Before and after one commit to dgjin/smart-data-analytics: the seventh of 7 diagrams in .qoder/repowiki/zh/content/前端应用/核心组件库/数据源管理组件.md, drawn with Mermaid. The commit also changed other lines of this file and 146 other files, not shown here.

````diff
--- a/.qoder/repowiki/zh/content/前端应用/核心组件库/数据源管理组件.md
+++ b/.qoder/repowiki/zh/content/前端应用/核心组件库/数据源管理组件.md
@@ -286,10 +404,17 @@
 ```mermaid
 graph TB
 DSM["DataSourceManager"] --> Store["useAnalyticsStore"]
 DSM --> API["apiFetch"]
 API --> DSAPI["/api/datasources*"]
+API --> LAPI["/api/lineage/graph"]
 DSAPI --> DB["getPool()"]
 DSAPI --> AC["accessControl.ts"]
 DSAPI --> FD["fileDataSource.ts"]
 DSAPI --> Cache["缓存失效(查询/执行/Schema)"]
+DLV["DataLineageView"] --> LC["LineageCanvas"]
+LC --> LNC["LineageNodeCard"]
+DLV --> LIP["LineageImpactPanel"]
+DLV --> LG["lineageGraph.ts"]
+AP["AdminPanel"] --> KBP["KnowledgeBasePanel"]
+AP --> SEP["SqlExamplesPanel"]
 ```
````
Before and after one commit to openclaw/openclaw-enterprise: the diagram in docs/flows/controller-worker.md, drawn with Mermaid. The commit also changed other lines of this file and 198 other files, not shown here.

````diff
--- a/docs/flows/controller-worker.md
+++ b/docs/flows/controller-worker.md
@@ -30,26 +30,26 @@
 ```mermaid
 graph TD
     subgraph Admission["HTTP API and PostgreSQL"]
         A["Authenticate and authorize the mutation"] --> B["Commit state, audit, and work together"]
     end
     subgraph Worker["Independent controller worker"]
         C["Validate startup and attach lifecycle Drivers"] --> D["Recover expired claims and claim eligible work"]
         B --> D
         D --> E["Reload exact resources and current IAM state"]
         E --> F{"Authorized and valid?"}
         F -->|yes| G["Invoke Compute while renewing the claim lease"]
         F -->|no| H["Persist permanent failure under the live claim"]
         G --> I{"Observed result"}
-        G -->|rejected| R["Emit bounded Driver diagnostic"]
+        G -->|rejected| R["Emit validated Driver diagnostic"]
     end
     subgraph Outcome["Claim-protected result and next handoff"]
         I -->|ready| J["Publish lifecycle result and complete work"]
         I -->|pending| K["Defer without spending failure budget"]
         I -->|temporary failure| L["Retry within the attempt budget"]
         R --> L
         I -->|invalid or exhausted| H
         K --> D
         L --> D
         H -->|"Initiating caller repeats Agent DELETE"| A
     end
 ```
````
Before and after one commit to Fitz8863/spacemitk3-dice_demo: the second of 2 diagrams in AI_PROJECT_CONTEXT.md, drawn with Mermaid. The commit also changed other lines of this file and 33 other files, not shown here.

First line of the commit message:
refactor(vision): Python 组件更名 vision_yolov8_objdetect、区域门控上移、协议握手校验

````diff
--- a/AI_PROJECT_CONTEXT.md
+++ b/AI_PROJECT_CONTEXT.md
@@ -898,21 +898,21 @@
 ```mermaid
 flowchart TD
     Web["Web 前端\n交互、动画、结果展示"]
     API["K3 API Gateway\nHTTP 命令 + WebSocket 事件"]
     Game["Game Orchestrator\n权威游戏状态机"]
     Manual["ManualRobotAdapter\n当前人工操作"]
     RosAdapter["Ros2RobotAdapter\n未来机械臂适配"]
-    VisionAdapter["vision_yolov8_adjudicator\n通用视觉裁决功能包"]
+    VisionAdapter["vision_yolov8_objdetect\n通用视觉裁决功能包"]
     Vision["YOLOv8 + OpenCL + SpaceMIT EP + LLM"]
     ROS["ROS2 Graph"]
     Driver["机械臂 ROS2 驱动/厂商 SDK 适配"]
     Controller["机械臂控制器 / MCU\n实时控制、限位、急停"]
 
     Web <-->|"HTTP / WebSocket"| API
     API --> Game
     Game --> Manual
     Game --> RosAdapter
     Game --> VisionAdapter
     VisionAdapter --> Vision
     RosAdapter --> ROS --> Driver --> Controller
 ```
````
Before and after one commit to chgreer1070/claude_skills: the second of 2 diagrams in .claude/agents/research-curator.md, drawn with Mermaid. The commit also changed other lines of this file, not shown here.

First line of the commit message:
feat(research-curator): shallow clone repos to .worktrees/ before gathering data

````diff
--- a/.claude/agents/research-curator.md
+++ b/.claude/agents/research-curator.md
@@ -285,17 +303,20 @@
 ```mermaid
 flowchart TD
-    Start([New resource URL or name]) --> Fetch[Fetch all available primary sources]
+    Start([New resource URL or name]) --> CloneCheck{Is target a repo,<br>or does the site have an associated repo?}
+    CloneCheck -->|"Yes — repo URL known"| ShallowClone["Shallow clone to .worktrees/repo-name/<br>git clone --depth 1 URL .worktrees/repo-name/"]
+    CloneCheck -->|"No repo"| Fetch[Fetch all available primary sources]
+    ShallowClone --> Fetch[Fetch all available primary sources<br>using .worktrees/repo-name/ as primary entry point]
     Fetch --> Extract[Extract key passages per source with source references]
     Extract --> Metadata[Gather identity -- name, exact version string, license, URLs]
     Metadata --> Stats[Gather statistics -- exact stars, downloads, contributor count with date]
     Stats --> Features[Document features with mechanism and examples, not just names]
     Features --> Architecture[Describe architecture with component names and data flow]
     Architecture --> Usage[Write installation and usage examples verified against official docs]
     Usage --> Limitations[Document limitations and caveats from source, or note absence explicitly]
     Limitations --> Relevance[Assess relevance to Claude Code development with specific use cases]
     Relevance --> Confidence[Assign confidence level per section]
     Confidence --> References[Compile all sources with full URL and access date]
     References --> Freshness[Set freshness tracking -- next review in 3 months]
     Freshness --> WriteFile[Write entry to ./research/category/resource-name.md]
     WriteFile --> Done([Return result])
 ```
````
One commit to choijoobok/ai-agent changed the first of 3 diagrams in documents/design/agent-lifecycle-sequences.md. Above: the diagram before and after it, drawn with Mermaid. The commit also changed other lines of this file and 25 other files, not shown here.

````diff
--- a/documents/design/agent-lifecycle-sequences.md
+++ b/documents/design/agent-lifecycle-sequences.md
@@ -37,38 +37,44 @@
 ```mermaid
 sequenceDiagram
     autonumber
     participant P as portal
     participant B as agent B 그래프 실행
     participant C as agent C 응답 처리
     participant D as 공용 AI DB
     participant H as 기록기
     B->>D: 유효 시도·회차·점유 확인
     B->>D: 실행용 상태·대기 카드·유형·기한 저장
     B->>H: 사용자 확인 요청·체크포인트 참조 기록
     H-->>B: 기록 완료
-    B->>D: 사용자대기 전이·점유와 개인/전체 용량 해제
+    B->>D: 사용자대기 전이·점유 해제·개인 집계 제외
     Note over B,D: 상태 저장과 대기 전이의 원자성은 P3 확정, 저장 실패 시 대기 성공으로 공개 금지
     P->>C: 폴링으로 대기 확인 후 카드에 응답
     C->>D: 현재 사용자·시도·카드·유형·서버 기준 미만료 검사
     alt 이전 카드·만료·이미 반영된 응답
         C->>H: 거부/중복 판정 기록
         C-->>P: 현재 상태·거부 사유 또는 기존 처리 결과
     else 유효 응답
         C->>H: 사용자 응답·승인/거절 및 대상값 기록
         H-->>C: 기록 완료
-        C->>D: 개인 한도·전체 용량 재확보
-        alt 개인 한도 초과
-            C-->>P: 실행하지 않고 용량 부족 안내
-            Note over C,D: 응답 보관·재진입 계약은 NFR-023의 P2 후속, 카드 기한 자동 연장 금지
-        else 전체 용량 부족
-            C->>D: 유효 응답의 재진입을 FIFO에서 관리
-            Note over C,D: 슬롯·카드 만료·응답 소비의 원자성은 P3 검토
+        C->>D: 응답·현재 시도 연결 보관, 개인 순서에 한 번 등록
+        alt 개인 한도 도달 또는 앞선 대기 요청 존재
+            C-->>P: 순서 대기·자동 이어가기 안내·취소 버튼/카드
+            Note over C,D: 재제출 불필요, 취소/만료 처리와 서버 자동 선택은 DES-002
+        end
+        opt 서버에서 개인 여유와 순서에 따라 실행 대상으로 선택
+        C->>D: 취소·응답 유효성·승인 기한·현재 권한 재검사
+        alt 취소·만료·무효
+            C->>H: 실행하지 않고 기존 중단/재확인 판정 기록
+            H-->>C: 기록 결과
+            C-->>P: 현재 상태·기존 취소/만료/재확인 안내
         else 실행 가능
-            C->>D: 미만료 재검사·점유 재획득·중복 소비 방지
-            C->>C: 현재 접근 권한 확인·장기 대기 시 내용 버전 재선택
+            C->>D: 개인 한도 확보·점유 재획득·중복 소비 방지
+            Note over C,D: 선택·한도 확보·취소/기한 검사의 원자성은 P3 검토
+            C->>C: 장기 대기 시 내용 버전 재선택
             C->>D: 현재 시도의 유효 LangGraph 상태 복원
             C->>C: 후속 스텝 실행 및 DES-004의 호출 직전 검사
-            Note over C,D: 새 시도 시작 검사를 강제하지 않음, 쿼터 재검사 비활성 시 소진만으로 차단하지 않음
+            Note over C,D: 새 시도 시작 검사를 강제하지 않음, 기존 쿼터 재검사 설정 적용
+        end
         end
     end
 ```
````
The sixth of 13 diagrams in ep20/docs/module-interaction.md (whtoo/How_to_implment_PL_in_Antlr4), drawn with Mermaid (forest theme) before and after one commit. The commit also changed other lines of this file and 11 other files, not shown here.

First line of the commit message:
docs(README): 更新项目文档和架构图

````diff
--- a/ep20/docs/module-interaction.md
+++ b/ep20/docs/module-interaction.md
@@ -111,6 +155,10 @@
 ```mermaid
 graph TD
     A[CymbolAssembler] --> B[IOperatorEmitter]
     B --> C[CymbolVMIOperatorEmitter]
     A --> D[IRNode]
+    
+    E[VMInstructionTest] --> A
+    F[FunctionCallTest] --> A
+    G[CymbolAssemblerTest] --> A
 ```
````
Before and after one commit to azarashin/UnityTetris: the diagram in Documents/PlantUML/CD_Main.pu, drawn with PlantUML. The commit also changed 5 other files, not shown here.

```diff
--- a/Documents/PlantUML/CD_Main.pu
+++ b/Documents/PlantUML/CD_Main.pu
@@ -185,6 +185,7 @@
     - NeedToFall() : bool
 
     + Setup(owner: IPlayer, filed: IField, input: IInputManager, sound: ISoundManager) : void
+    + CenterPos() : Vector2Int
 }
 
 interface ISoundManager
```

━━━━━━

▶ [PROBLEM DESCRIPTION]: For this exercise, output exactly the lines above from the line with "해제·개인 집계 제외" to the line with "않고 용량 부족 안내", counting both, and leave out the rest.

▶ [ANSWER TO THIS TASK]:
+    B->>D: 사용자대기 전이·점유 해제·개인 집계 제외
     Note over B,D: 상태 저장과 대기 전이의 원자성은 P3 확정, 저장 실패 시 대기 성공으로 공개 금지
     P->>C: 폴링으로 대기 확인 후 카드에 응답
     C->>D: 현재 사용자·시도·카드·유형·서버 기준 미만료 검사
     alt 이전 카드·만료·이미 반영된 응답
         C->>H: 거부/중복 판정 기록
         C-->>P: 현재 상태·거부 사유 또는 기존 처리 결과
     else 유효 응답
         C->>H: 사용자 응답·승인/거절 및 대상값 기록
         H-->>C: 기록 완료
-        C->>D: 개인 한도·전체 용량 재확보
-        alt 개인 한도 초과
-            C-->>P: 실행하지 않고 용량 부족 안내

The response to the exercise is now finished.